> **Data supplied**:

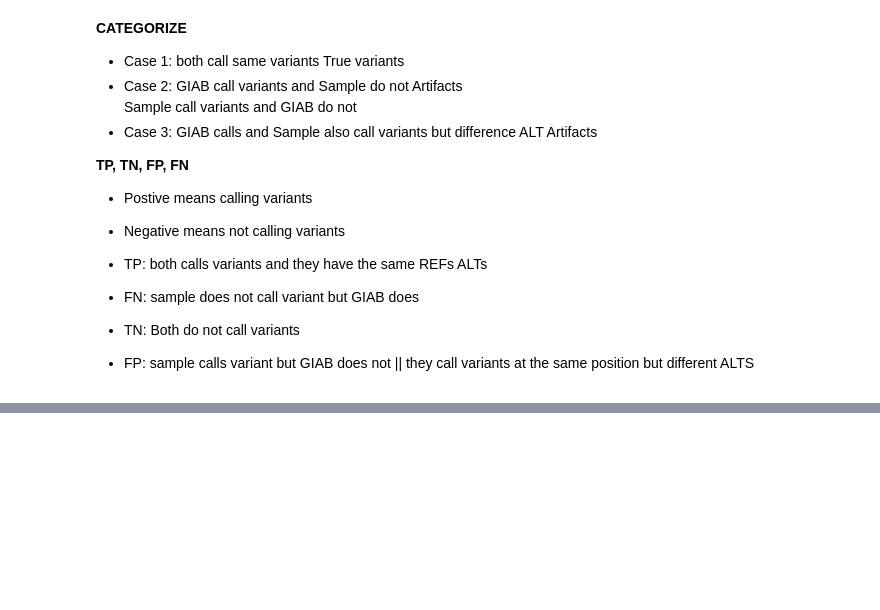
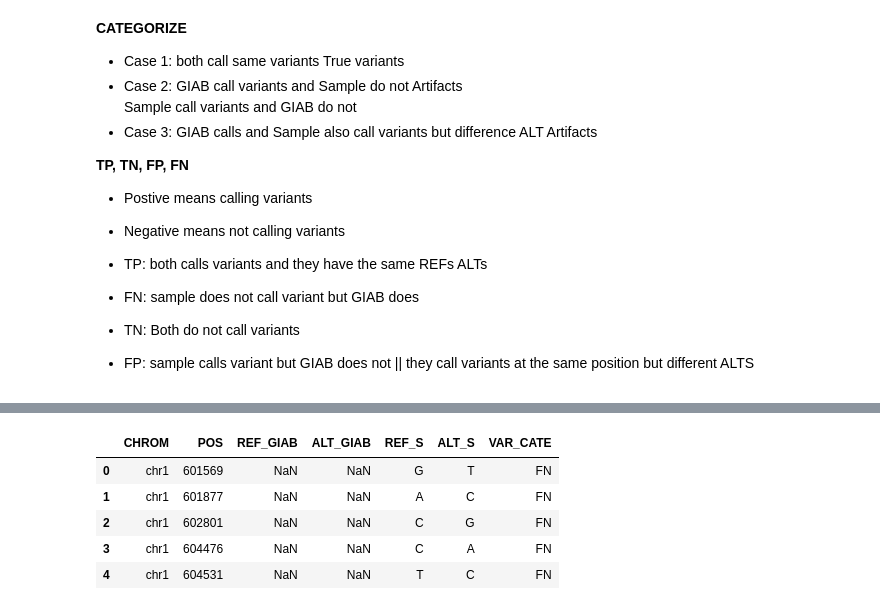
Before and after one commit to NguyenMaiAnh-Do/bash_script, a Jupyter notebook: bash_script/variants_filter.ipynb, the cells around one changed output, grey strips where cells are left out. Saved outputs shown, nothing was run; the diff lists cells and outputs as text; code cells hidden in the pictures; blank space fills up the shorter version.

```diff
--- a/bash_script/variants_filter.ipynb
+++ b/bash_script/variants_filter.ipynb
@@ -211,2 +180,11 @@ test_df
 # %%
-m_df['VAR_CATE'] = m_df.apply(categorize_variants, axis = 1)
+m_df['VAR_CATE'] = m_df.swifter.apply(categorize_variants, axis = 1)
+# %%
+m_df.head()
+# %% [output]
+|  | CHROM | POS | REF_GIAB | ALT_GIAB | REF_S | ALT_S | VAR_CATE |
+| 0 | chr1 | 601569 | NaN | NaN | G | T | FN |
+| 1 | chr1 | 601877 | NaN | NaN | A | C | FN |
+| 2 | chr1 | 602801 | NaN | NaN | C | G | FN |
+| 3 | chr1 | 604476 | NaN | NaN | C | A | FN |
+| 4 | chr1 | 604531 | NaN | NaN | T | C | FN |
```
Also changed, not shown: parts of 18 cells of this notebook, 1 other file.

> **Goal of the exercise**:
Each line above should be returned exactly as it stands, minus any pictures.

> **Written response**:
Before and after one commit to NguyenMaiAnh-Do/bash_script, a Jupyter notebook: bash_script/variants_filter.ipynb, the cells around one changed output, grey strips where cells are left out. Saved outputs shown, nothing was run; the diff lists cells and outputs as text; code cells hidden in the pictures; blank space fills up the shorter version.

```diff
--- a/bash_script/variants_filter.ipynb
+++ b/bash_script/variants_filter.ipynb
@@ -211,2 +180,11 @@ test_df
 # %%
-m_df['VAR_CATE'] = m_df.apply(categorize_variants, axis = 1)
+m_df['VAR_CATE'] = m_df.swifter.apply(categorize_variants, axis = 1)
+# %%
+m_df.head()
+# %% [output]
+|  | CHROM | POS | REF_GIAB | ALT_GIAB | REF_S | ALT_S | VAR_CATE |
+| 0 | chr1 | 601569 | NaN | NaN | G | T | FN |
+| 1 | chr1 | 601877 | NaN | NaN | A | C | FN |
+| 2 | chr1 | 602801 | NaN | NaN | C | G | FN |
+| 3 | chr1 | 604476 | NaN | NaN | C | A | FN |
+| 4 | chr1 | 604531 | NaN | NaN | T | C | FN |
```
Also changed, not shown: parts of 18 cells of this notebook, 1 other file.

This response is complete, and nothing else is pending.